The Bay Foundation (TBF) has recently been awarded key climate change-related grants. Every aspect of TBF’s work takes into consideration the potential effects and mitigation of climate change in the 266-square-mile Santa Monica Bay and the 400 sq. mile watershed that drains to the Bay. With 5,000 species of animals, fish, birds and plants making their home in the Bay and its watershed, along with millions of people who visit, live and work here, TBF said its intent is garner grants that can help keep the Bay’s resources healthy and resilient.
TBF is one arm of the Santa Monica Bay National Estuary Program (SMBNEP), one of 28 similar programs administered by the U.S. Environmental Protection Agency (EPA). The national estuary programs are one of the most effective on-the-ground programs of the EPA.
“In California we’re fortunate climate change is widely accepted and resources and smart people are ready and able to help with funding, research, modeling, and planning,” said TBF executive director Tom Ford.

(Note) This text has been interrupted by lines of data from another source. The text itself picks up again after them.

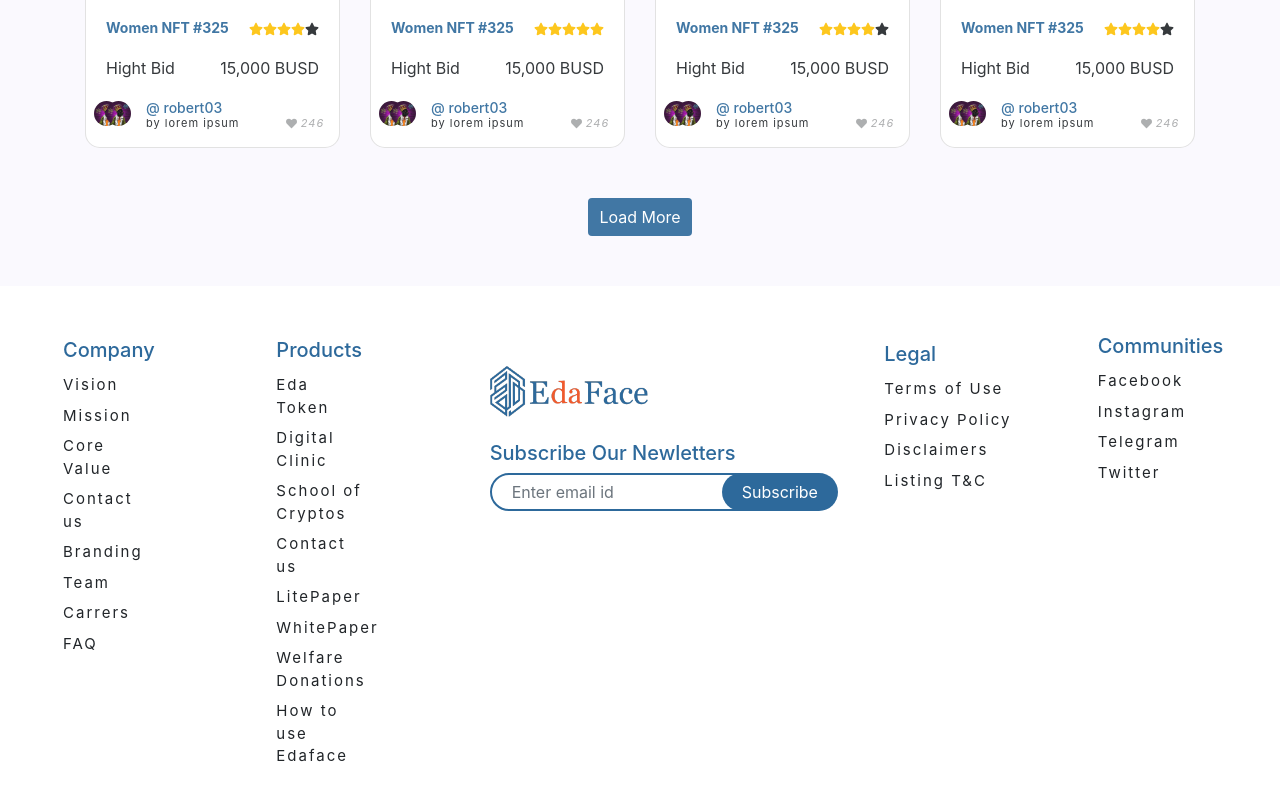
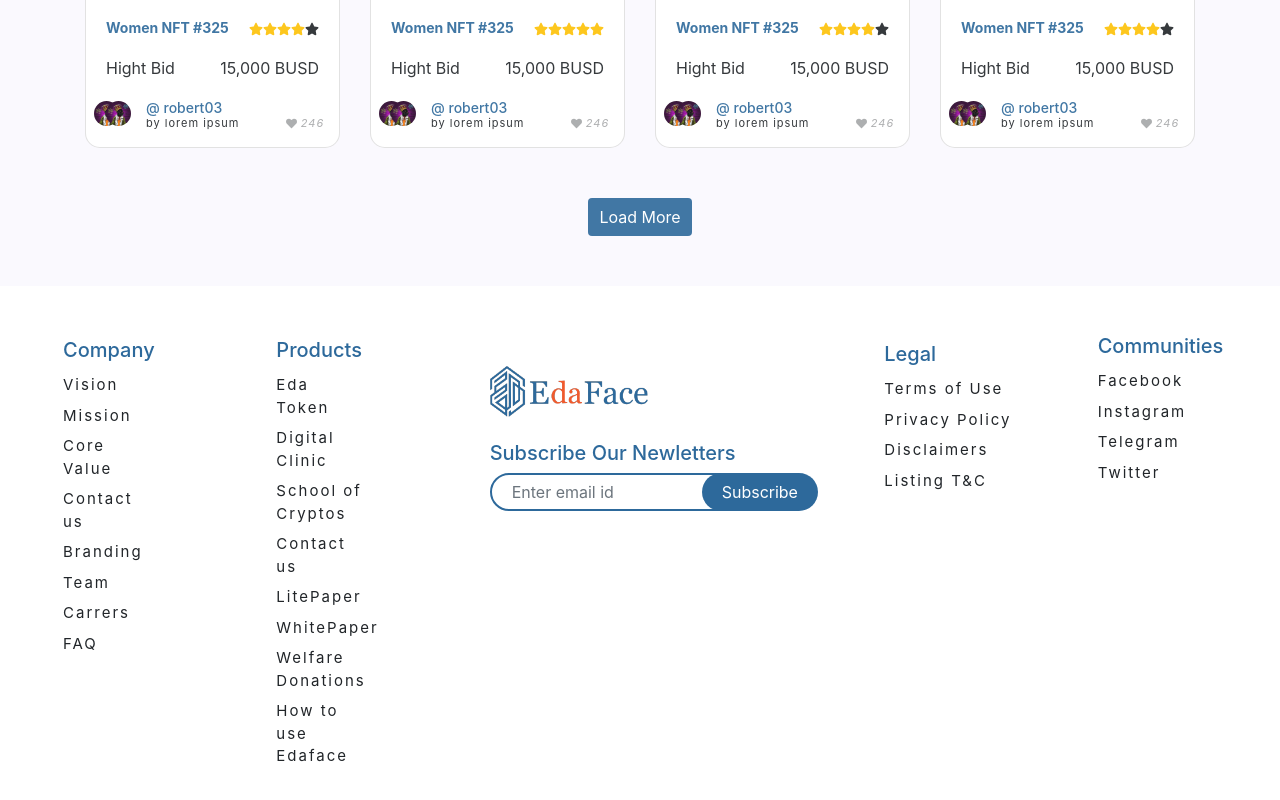
Before and after one commit to Boss-venkatesh/edaface-fend, a React (Create React App) app in the folder edaface/: page / in a window 1280 px wide. Shown: the part 2852-3652 px from the top of the page. Built offline with nearby package versions, Linux system fonts and the light colour scheme.

Commit message:
Update Footer.css

```diff
--- a/edaface/src/components/CSS/Footer.css
+++ b/edaface/src/components/CSS/Footer.css
@@ -14,7 +14,7 @@
     border: none;
     border-radius: 30px;
     padding: 0px 20px;
-    margin-left: -60px;
+    margin-left: -80px;
 }
 .foot-control{
     border: 2px solid #2D699B;
```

TBF helped to convene a partnership of 11 local coastal jurisdictions and organizations and launched the regional AdaptLA project to help project what the coastline will look like in 2030, 2050 and 2100. Funded by a grant from the state Coastal Conservancy and Coastal Commission, this multi-year project will gather data and model future beaches by examining regional shoreline change, and model and assess Los Angeles coastal region’s exposure to sea level rise and other coastal processes. The modeling results will be especially useful for identifying coastal vulnerability.